2) that the right way to run for office is to be as open, transparent, people-centered, small-donor-based and network-driven as possible (building on the experiences of various 2004 campaigns); and
3) that reform-minded individuals, groups, writers, editorialists, bloggers, and institutions, along with locally-focused civic activists, would find all of this refreshing and inspiring and they would rally to our banner and help amplify our message.
This is where the potential of new technology lies and where also some of my hopes for positive change are rooted. Unfortunately they didn't manifest this time and Micha Sifry has an excellent post mortem sharing his perspective.
* Tech “community” a fiction?
But the fabled tech community turned out to be mostly a fable when it came to actually embracing Andrew’s campaign and setting aside time to spread its message. Yes, about 100 local and national bloggers linked to the campaign. But few made an extended commitment to pitch in. To give one telling example, when I asked a core group of about 30 tech supporters to help us “kick the tires” on our WeFixNYC.com site by sending in a picture of a pothole before we announced the project to the public, at most 3 or 4 responded.
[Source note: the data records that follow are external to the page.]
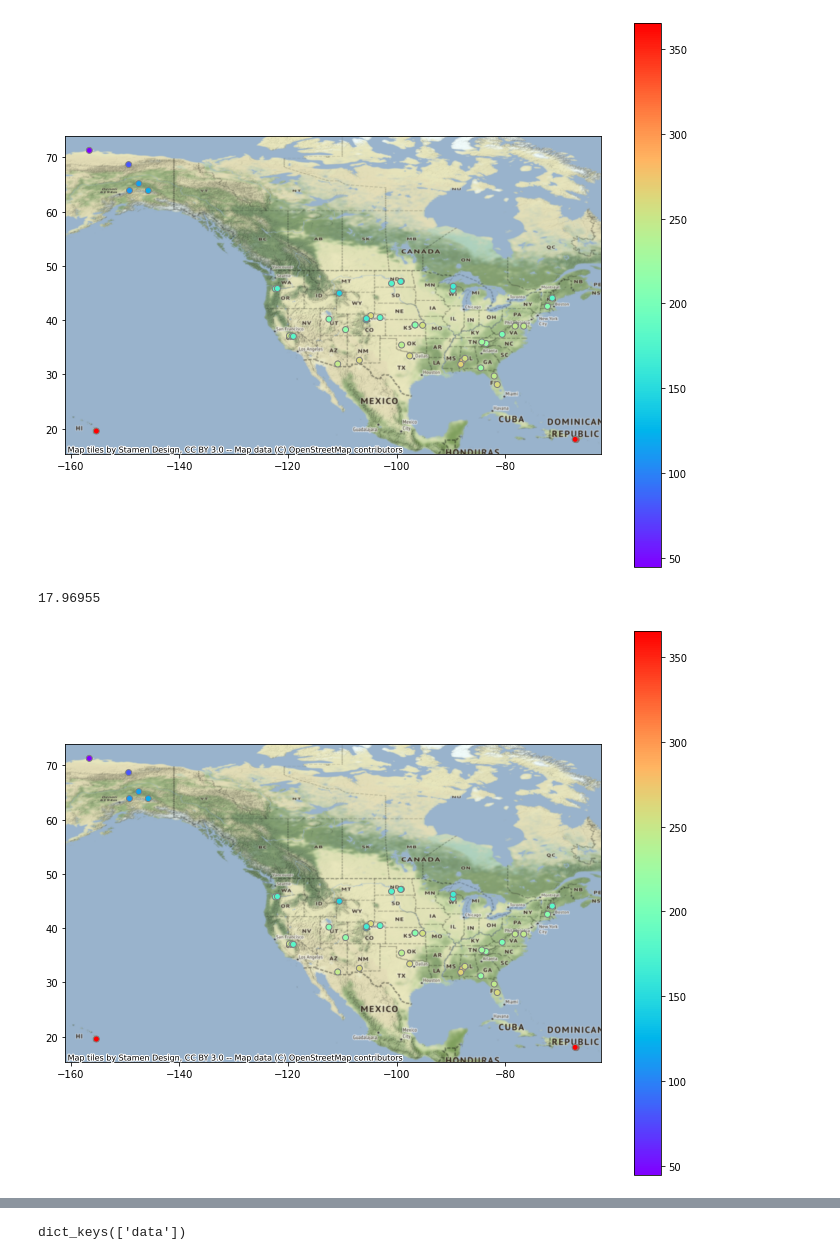
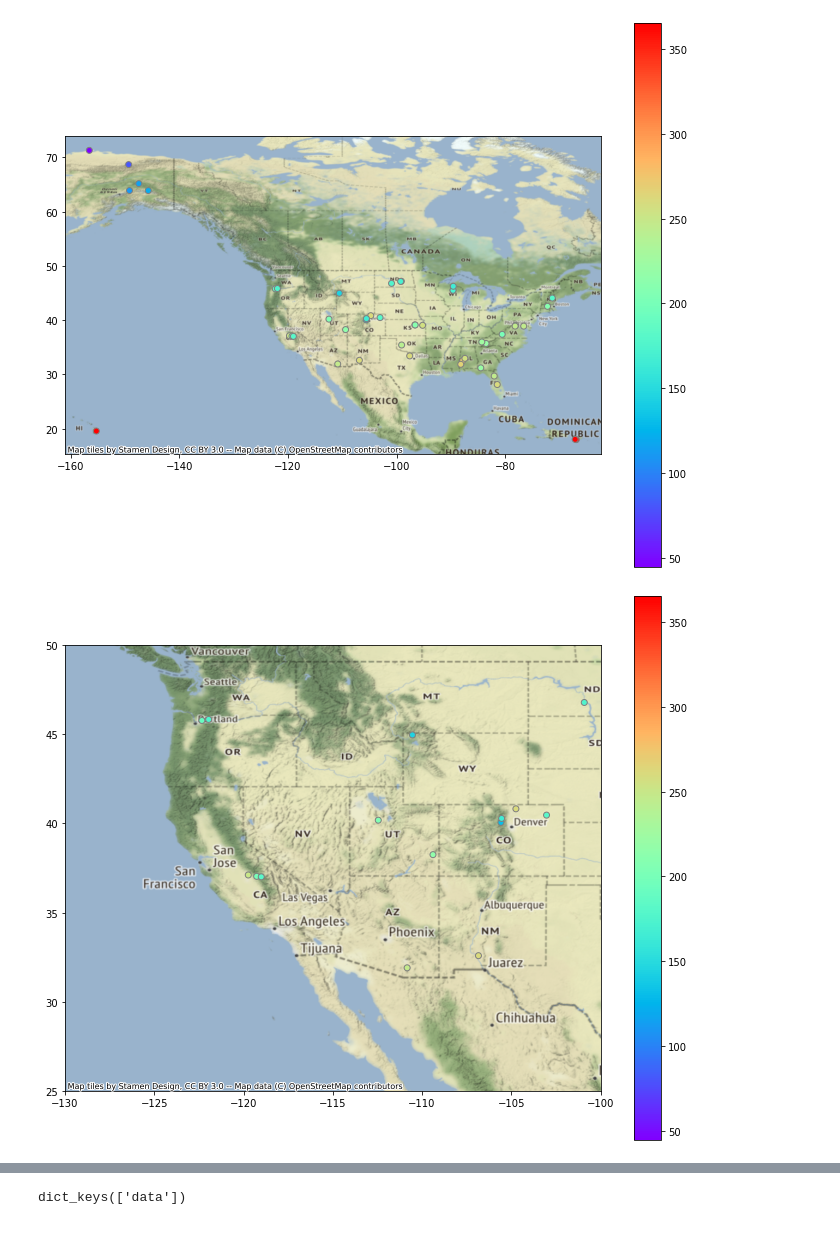
Before and after one commit to cnorristellar/macrosystems, a Jupyter notebook: prototyping-python.ipynb, the cells around one changed output, grey strips where cells are left out. Drawn from its saved outputs; the diff is of its cells as text; code cells hidden in the pictures.

```diff
--- a/prototyping-python.ipynb
+++ b/prototyping-python.ipynb
@@ -190,30 +179,26 @@ ctx.add_basemap(ax, crs=neon_terrestrial_sites.crs.to_string())
 plt.show()
 # %% [output]
 [figure]
-# %%
-neon_terrestrial_sites.total_bounds[1]
-# %% [output]
-17.96955
 # %%
 f, ax = plt.subplots(figsize=(12,10))
 
 ax = neon_terrestrial_sites.plot(column="field_avg_number_of_green_days",
                    legend=True, edgecolor="0.5", cmap="rainbow", ax=ax)
 
 # Create boundary point list
 
 
-xlim = ([neon_terrestrial_sites.total_bounds[2],
-        neon_terrestrial_sites.total_bounds[1]])
+# xlim = ([neon_terrestrial_sites[-156],
+#         neon_terrestrial_sites[17]])
 
-ylim = ([neon_terrestrial_sites.total_bounds[2],
-        neon_terrestrial_sites.total_bounds[0]])
+# ylim = ([neon_terrestrial_sites[-66],
+#         neon_terrestrial_sites[71]])
 
-# ax.set_xlim(xlim)
-# ax.set_ylim(ylim)
+
+ax.set(xlim=[-130, -100], ylim=[25, 50])
 
 ctx.add_basemap(ax, crs=neon_terrestrial_sites.crs.to_string())
 
 plt.show()
 # %% [output]
-[figure, old version]
+[figure, new version]
```
Also changed, not shown: parts of 31 cells of this notebook.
This is where we techies have to wake up, pay more attention. Politics matter and we should do our little part so that the great potential that our new tools offer (See: Extreme Democracy) come to fruition. It is possible, but as this example shows a lot harder than we think. (The comments are worth reading too)